The LENA Research Foundation verified what Hart and Risley had uncovered: that children who hear more words from birth to age 3 have more sophisticated language skills than children who don't hear as many words. In other words, talk is the greatest tool parents can use to develop their child's intellectual skills.
LENA developed technology to determine the number of words spoken: a voice recorder inserted in a special pocket in the baby's clothing that can unobtrusively record 16 continuous hours. With speech-recognition software it can count and source words uttered, count conversational turns (one party says something and the other responds) and weed out background noise and TV.
New research from Stanford psychologist Anne Fernald has confirmed that the number of words spoken by parents to their toddler can make an incredible difference in the child's language proficiency and vocabulary. As one observer put it, "Just as young children need nourishing food to build physical strength, they also need linguistic nutrition for optimal development of language and cognitive abilities."
Hillary Clinton and the Clinton Foundation have embarked upon a program called the "word gap," which is designed to increase the number of words spoken to a child in infancy. As Clinton put it, "Coming to school without words is like coming to school without food or adequate health care. It makes it harder for kids to develop their creativity and imagination, to learn, excel, and live up to their full potential. It should spur us to action just like child hunger and child poverty."

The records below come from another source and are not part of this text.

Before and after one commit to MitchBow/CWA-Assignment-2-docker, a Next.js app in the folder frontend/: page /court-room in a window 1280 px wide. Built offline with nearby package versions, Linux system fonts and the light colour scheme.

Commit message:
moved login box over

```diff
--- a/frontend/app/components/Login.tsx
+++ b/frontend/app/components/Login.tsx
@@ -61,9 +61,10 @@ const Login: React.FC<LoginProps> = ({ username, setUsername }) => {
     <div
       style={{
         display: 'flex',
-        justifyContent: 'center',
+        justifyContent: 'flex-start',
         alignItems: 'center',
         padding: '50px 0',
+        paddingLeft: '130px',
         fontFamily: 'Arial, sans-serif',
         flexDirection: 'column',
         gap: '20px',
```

Perhaps it is time to advance our thinking about learning and education starting with two new classifications: "Age-Differentiated Learning" and "Age-Undifferentiated Learning."
Age-Differentiated Learning would, as the name implies, differentiate learning according to the age of the child and would consist of three categories: Babyhood (birth-3), Kindergarten Four (K-4) (as opposed to Pre-K), and Kindergarten Five (K-5).

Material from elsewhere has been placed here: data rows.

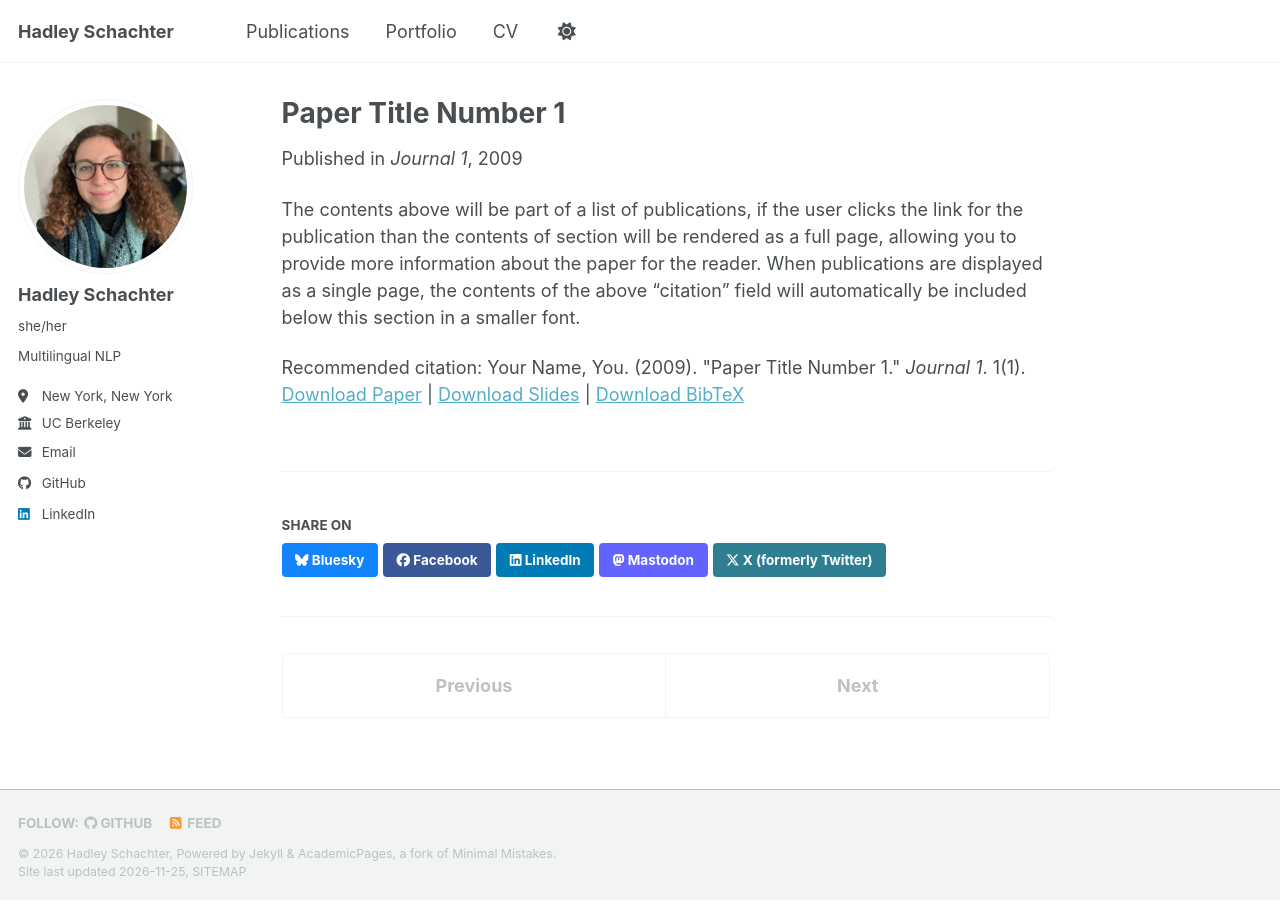
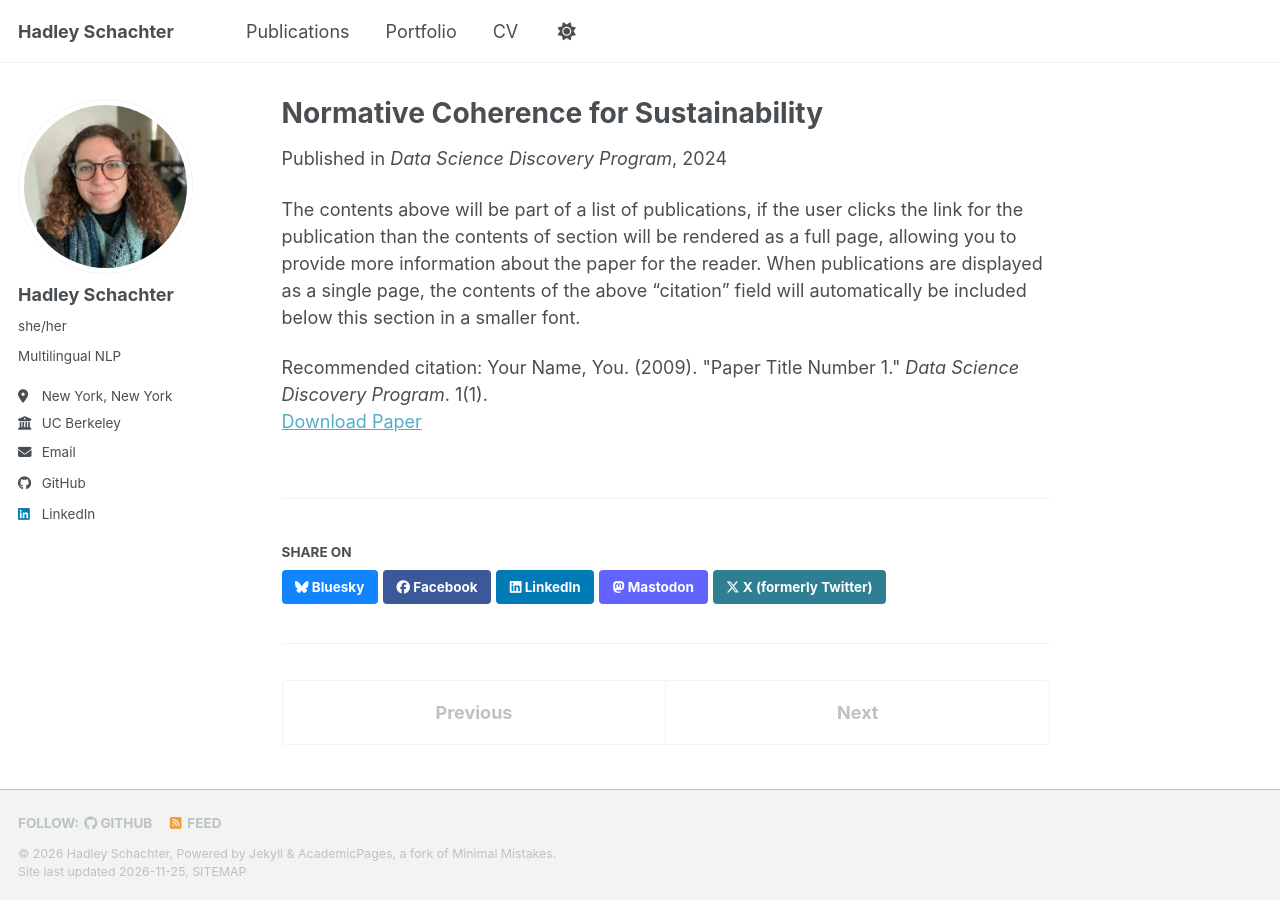
Before and after one commit to hadleyschachter/hadleyschachter.github.io, a Jekyll site: the page built from _publications/2024-05-01-normative-coherence-sustainability.md, in a window 1280 px wide. Built offline with Jekyll 4.4.1, drawn with Linux system fonts in a browser that asks for light colours; a script bundle is joined from its source files by our own code; a style sheet for code colours, icons or effects is not loaded.

Commit message:
changed config.yml to display poster1, added file

```diff
--- a/_config.yml
+++ b/_config.yml
@@ -87,9 +87,9 @@ publication_category:
   books:
     title: 'Books'
   manuscripts:
-    title: 'Journal Articles'
+    title: 'Papers'
   conferences:
-    title: 'Conference Papers'
+    title: 'Posters'
 
 # Site Settings
 teaser                   :  # filename of teaser fallback teaser image placed in /images/ for social media previews
--- a/_publications/2024-05-01-normative-coherence-sustainability.md
+++ b/_publications/2024-05-01-normative-coherence-sustainability.md
@@ -1,14 +1,14 @@
 ---
-title: "Paper Title Number 1"
+title: "Normative Coherence for Sustainability"
 collection: publications
-category: manuscripts
+category: conferences
 permalink: /publication/2009-10-01-paper-title-number-1
-excerpt: 'This paper is about the number 1. The number 2 is left for future work.'
-date: 2009-10-01
-venue: 'Journal 1'
-slidesurl: 'https://academicpages.github.io/files/slides1.pdf'
-paperurl: 'https://academicpages.github.io/files/paper1.pdf'
-bibtexurl: 'https://academicpages.github.io/files/bibtex1.bib'
-citation: 'Your Name, You. (2009). &quot;Paper Title Number 1.&quot; <i>Journal 1</i>. 1(1).'
+excerpt: 'How can normative coherence for sustainable development be operationalized for the promotion of transformative sustainable development as prioritized through the Sustainable Development Goals?'
+date: 2024-05-01
+venue: 'Data Science Discovery Program'
+#slidesurl: 'https://academicpages.github.io/files/slides1.pdf'
+paperurl: 'https://academicpages.github.io/files/2024-05-01-normative-coherence-sustainability.pdf'
+#bibtexurl: 'https://academicpages.github.io/files/bibtex1.bib'
+citation: 'Your Name, You. (2009). &quot;Paper Title Number 1.&quot; <i>Data Science Discovery Program</i>. 1(1).'
 ---
 The contents above will be part of a list of publications, if the user clicks the link for the publication than the contents of section will be rendered as a full page, allowing you to provide more information about the paper for the reader. When publications are displayed as a single page, the contents of the above "citation" field will automatically be included below this section in a smaller font.
```
Also changed, not shown: 1 other file.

Age-Undifferentiated Learning would, as the name implies, not differentiate learning according to the age of the child, such as into grades (1-12), the undifferentiation made possible by moving from time-constrained learning to student-centric learning through use of technology.
Improvements in an infant's learning to learn through the power of parent "talk" may be a viable solution to the most intractable problem in the public-school system -- keeping children disadvantaged in learning ability from falling even further behind and ultimately dropping out of school.
McElwee is a Charleston lawyer with the firm Robinson & McElwee PLLC.